◆ **Instructions for the task**
Check which lines in the records hold "reduces" and report how many there are, with no other text.

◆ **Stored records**
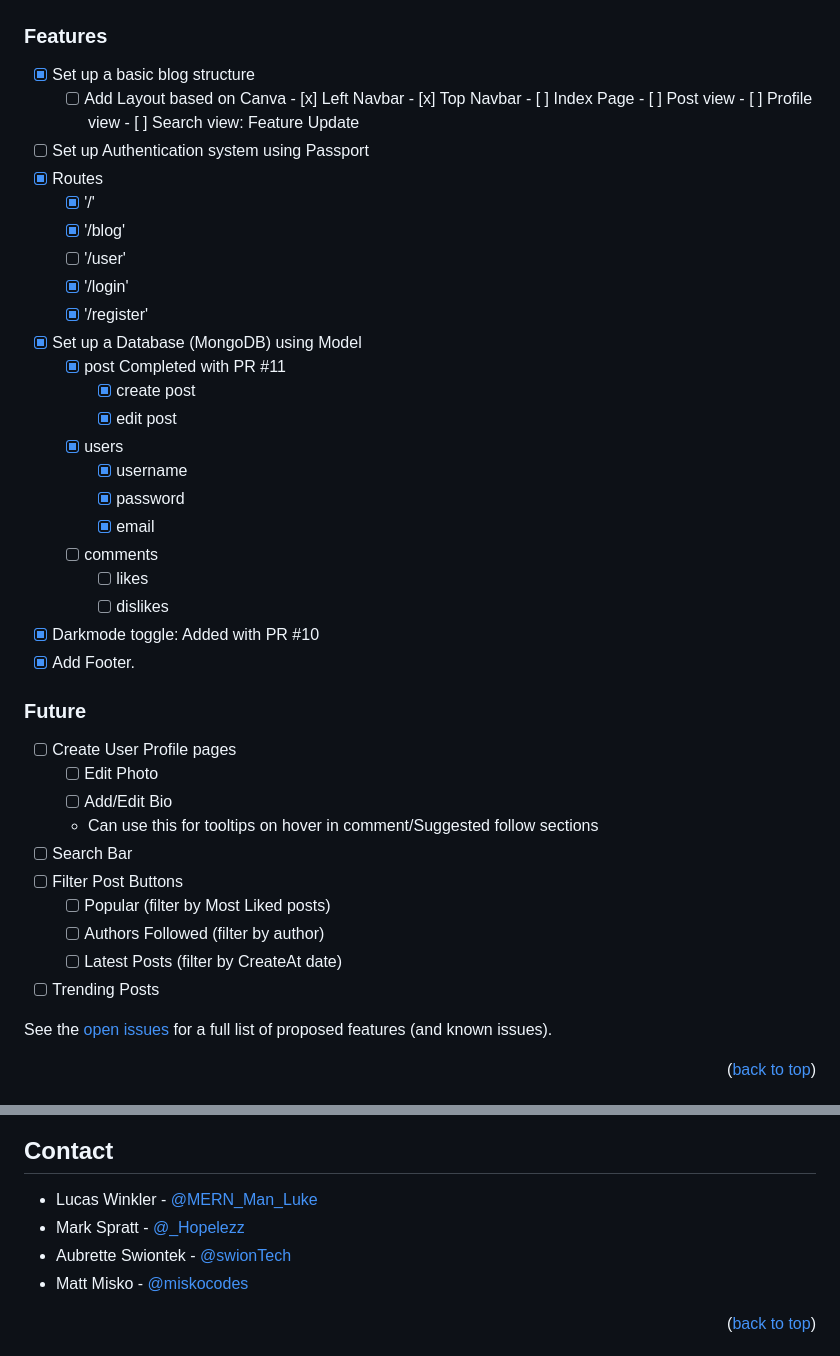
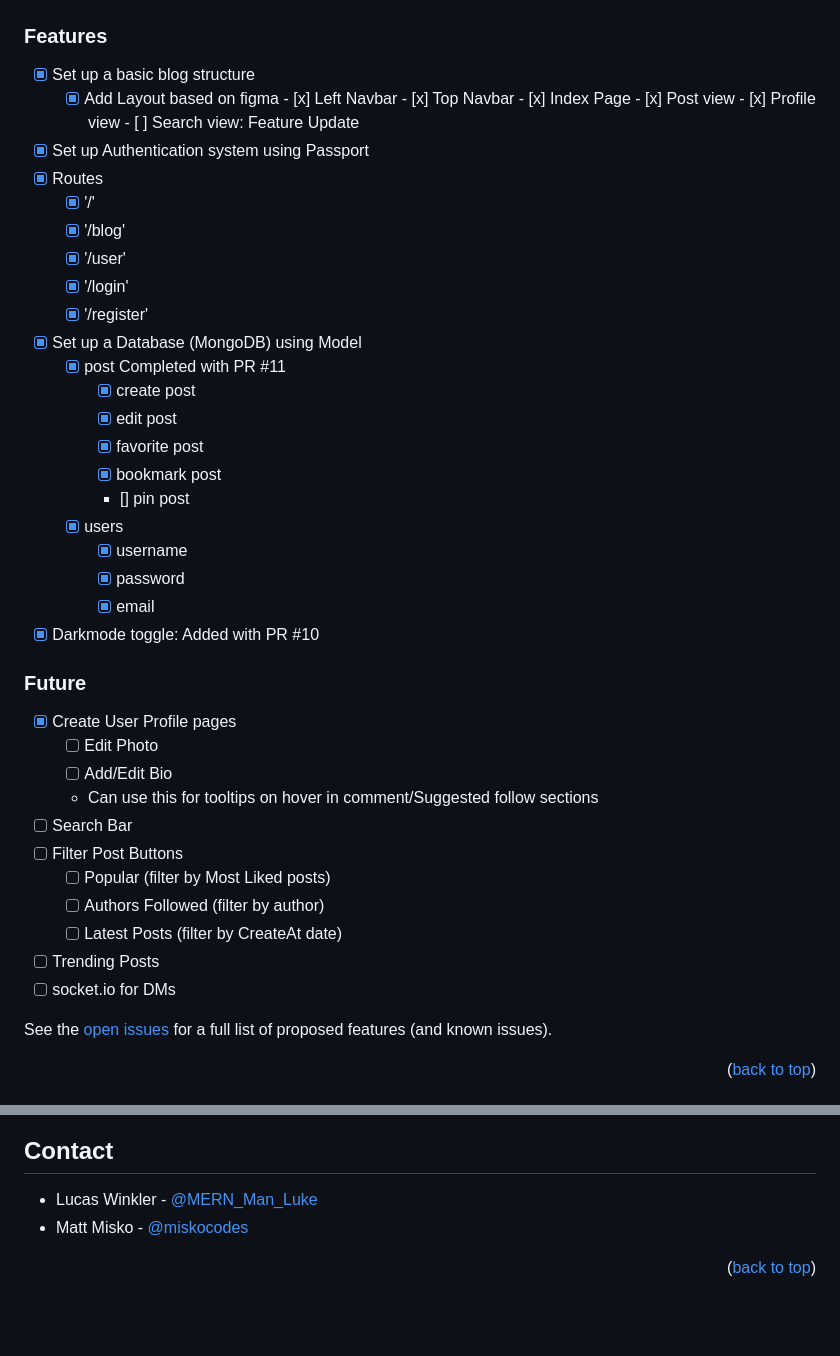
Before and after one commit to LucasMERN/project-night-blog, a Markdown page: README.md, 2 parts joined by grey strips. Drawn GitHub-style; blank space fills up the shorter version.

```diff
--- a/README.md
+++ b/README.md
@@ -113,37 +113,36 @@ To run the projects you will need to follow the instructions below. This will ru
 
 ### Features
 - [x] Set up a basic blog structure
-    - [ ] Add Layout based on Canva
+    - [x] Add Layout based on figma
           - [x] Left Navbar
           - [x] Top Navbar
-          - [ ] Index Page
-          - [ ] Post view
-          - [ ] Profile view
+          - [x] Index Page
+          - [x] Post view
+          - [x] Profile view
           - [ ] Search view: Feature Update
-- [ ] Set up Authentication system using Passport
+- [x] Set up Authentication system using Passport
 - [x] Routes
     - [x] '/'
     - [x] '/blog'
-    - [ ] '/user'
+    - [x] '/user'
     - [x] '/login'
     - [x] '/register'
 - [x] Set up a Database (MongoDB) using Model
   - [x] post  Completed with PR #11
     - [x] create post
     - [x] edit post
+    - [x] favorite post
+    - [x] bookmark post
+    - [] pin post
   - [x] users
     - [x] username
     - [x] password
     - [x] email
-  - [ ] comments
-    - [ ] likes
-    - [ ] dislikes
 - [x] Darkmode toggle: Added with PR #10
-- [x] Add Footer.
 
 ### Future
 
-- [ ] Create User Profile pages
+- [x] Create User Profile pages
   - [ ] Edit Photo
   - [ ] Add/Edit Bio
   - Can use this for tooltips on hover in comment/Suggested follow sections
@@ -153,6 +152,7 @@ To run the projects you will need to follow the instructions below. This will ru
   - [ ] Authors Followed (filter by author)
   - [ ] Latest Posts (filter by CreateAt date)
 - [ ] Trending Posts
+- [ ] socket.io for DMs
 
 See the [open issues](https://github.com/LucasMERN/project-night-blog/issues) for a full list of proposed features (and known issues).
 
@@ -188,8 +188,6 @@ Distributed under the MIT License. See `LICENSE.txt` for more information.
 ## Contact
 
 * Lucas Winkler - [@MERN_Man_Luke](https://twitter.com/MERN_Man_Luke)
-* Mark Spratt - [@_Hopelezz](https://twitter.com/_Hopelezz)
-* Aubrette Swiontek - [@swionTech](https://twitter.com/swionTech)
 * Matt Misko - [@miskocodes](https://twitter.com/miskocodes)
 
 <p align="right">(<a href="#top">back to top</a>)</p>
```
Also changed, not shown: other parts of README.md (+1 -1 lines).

==

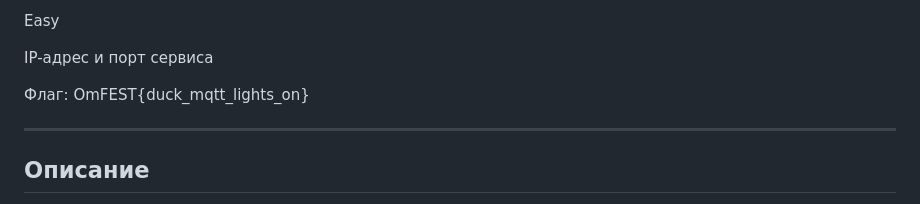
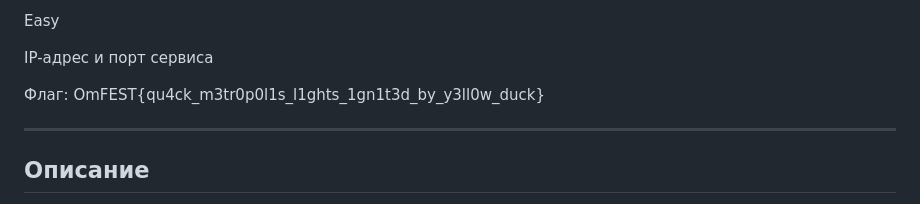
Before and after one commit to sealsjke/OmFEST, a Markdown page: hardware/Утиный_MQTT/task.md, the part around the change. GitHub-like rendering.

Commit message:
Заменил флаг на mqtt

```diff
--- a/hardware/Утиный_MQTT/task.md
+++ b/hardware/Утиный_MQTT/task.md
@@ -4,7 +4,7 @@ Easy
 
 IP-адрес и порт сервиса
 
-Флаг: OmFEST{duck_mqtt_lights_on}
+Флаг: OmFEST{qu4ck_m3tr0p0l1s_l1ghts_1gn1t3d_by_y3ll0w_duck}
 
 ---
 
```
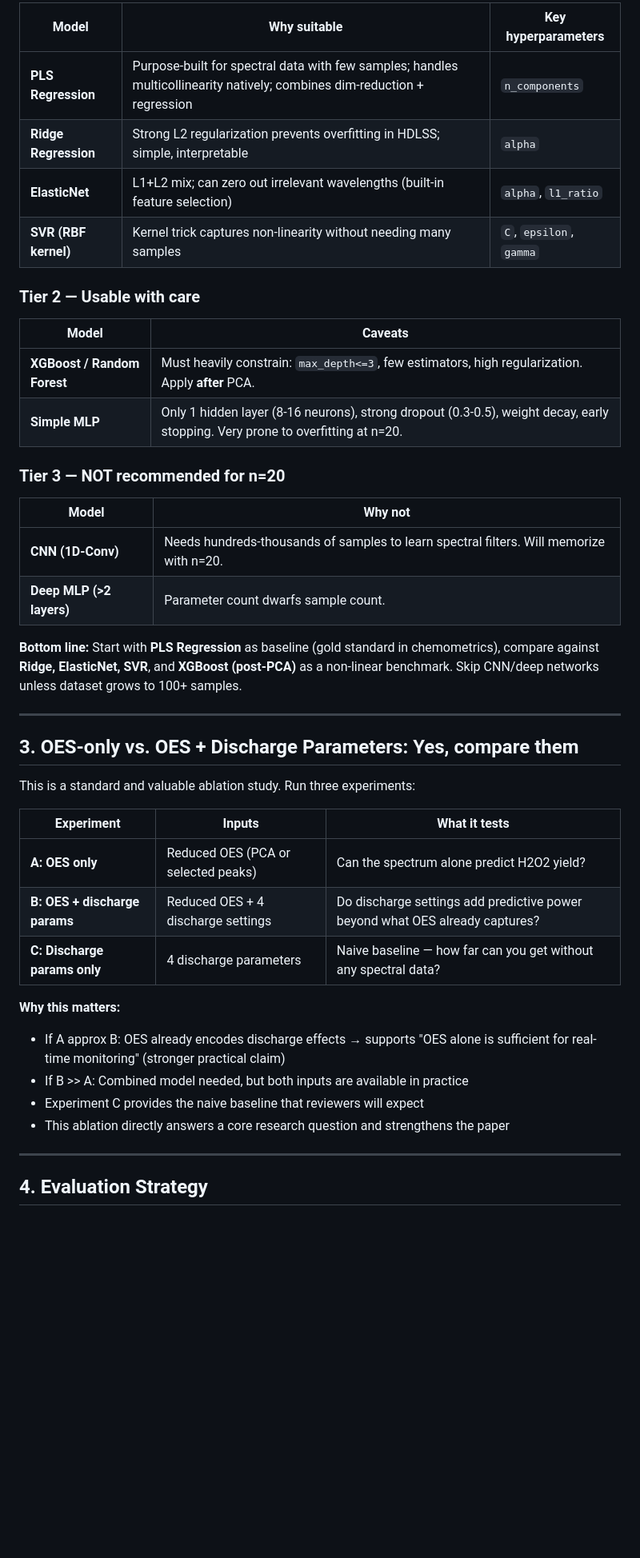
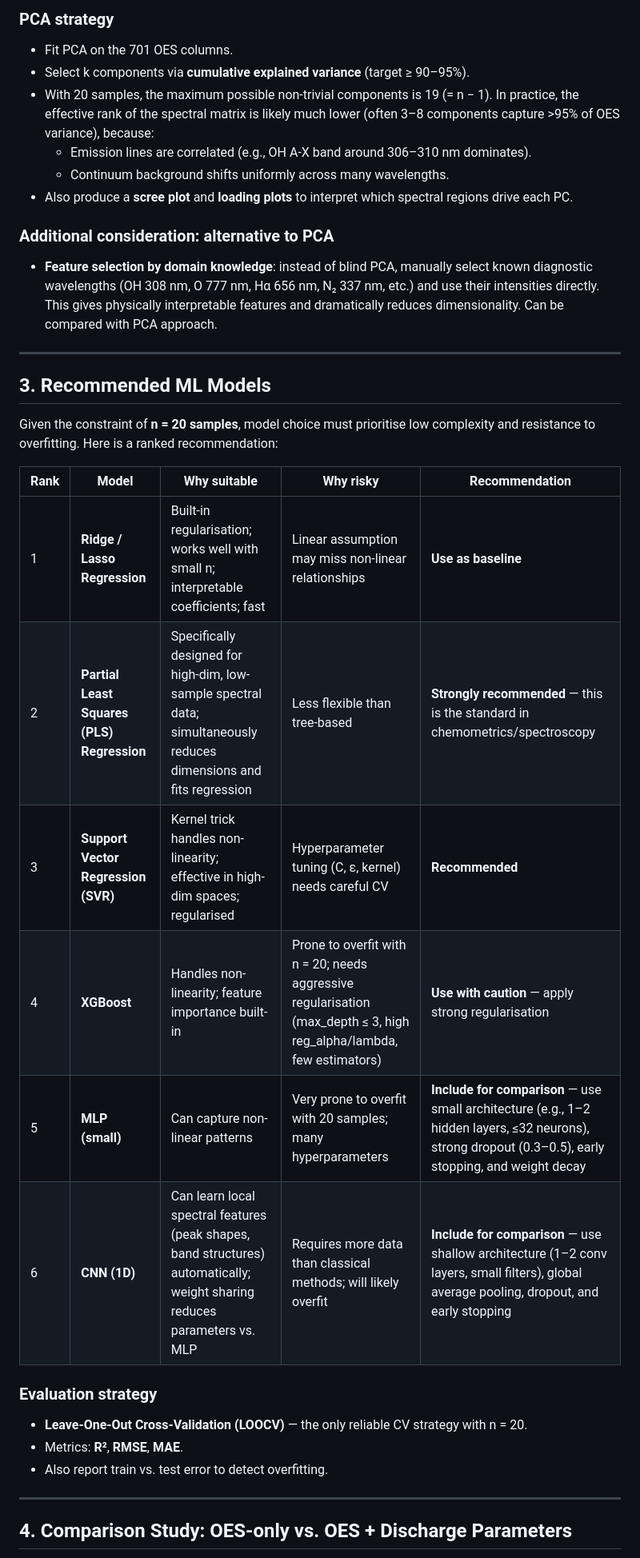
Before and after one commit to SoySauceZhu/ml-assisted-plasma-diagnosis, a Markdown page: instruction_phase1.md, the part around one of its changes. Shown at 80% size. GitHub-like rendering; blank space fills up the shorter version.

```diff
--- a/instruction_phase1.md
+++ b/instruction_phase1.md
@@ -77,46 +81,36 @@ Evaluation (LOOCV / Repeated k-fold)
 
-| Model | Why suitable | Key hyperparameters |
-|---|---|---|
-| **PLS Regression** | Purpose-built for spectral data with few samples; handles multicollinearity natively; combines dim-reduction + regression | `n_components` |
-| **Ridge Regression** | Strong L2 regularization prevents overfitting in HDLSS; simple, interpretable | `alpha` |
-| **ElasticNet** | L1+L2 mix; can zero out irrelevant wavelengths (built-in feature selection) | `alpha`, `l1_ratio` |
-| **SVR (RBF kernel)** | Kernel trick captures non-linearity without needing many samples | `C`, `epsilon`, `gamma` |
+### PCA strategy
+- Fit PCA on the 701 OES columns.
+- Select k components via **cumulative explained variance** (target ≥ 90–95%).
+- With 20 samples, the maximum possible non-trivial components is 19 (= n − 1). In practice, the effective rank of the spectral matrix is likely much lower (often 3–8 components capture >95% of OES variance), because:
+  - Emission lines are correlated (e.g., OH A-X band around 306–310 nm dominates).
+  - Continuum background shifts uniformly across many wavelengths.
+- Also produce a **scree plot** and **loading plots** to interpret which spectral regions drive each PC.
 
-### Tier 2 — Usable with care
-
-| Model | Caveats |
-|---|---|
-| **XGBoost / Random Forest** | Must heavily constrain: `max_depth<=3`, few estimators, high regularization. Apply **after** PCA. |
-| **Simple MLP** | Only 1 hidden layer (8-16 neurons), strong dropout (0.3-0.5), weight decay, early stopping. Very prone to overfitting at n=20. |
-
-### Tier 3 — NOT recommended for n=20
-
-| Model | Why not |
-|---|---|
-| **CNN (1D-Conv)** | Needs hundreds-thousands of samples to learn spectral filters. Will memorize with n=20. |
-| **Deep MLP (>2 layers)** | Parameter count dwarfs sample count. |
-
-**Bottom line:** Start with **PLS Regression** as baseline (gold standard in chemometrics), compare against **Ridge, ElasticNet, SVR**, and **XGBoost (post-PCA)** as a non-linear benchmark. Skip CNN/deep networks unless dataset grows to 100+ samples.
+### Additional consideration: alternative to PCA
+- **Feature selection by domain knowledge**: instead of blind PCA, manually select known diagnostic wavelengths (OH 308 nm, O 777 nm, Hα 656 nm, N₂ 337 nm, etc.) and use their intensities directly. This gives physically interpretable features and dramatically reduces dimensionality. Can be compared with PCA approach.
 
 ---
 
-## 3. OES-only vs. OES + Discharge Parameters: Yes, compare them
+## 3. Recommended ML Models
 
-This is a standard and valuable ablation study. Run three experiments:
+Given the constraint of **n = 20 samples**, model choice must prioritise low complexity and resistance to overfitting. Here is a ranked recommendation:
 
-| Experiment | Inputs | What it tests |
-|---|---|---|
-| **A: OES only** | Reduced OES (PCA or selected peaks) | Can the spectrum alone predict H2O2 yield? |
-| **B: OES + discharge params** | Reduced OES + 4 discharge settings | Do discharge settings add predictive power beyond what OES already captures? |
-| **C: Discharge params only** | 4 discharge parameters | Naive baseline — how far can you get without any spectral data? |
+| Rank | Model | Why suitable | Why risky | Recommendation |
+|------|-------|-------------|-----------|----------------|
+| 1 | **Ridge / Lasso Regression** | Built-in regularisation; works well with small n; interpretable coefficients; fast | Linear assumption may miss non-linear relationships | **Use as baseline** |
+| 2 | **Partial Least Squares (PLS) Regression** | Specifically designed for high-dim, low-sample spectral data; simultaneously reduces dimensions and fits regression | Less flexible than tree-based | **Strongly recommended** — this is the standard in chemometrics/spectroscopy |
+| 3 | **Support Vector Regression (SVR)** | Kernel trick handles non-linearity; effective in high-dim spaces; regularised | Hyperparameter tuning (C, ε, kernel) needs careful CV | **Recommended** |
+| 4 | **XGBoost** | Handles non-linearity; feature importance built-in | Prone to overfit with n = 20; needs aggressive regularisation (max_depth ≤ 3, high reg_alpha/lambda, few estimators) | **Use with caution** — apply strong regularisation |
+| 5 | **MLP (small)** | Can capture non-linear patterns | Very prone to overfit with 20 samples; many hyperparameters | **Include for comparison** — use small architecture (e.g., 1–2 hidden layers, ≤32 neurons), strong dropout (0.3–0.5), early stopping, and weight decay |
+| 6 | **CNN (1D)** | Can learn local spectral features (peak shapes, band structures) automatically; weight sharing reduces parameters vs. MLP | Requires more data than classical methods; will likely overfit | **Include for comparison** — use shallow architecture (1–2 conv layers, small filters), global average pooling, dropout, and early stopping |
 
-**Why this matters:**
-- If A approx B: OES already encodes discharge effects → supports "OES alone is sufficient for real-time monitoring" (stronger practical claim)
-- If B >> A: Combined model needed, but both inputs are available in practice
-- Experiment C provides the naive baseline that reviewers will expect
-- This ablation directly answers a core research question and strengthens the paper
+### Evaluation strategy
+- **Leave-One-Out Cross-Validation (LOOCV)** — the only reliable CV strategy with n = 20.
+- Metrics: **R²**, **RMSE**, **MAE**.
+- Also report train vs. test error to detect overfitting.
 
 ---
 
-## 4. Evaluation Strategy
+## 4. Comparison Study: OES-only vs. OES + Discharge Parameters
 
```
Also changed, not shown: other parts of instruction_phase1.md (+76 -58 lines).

...

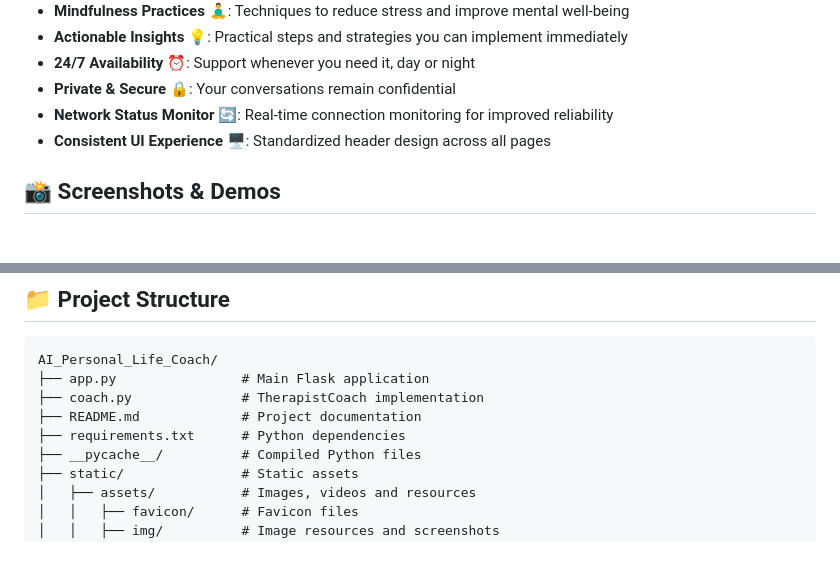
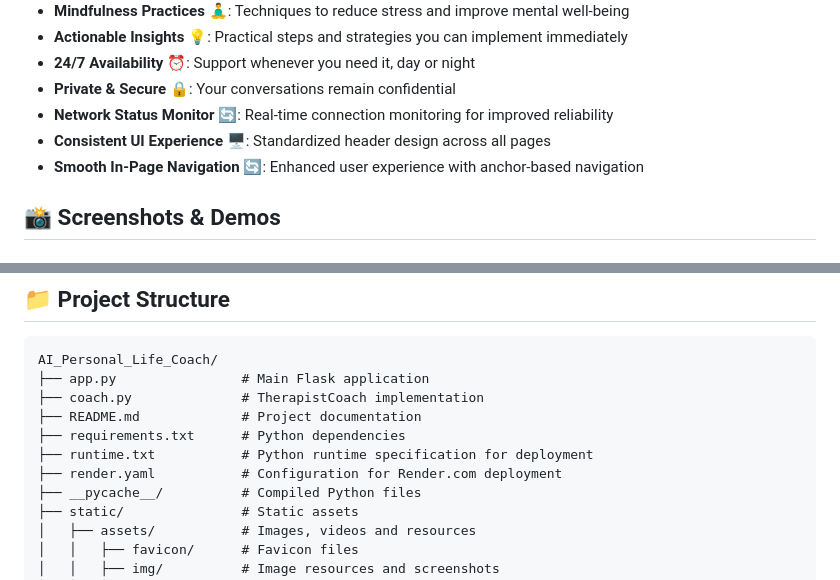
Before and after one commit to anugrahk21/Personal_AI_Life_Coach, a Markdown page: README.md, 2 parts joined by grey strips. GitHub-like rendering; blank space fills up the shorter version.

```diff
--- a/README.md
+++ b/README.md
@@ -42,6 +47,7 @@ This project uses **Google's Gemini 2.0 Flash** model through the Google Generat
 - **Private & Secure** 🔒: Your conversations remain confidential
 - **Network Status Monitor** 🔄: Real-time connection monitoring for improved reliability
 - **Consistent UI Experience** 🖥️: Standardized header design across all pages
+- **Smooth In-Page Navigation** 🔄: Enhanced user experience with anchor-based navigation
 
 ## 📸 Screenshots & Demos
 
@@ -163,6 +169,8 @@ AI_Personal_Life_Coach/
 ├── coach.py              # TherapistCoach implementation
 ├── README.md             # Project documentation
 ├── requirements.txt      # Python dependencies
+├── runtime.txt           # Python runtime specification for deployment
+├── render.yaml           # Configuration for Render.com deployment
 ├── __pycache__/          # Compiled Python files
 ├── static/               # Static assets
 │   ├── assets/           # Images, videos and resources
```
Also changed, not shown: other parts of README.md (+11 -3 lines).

◆ **Output below**
3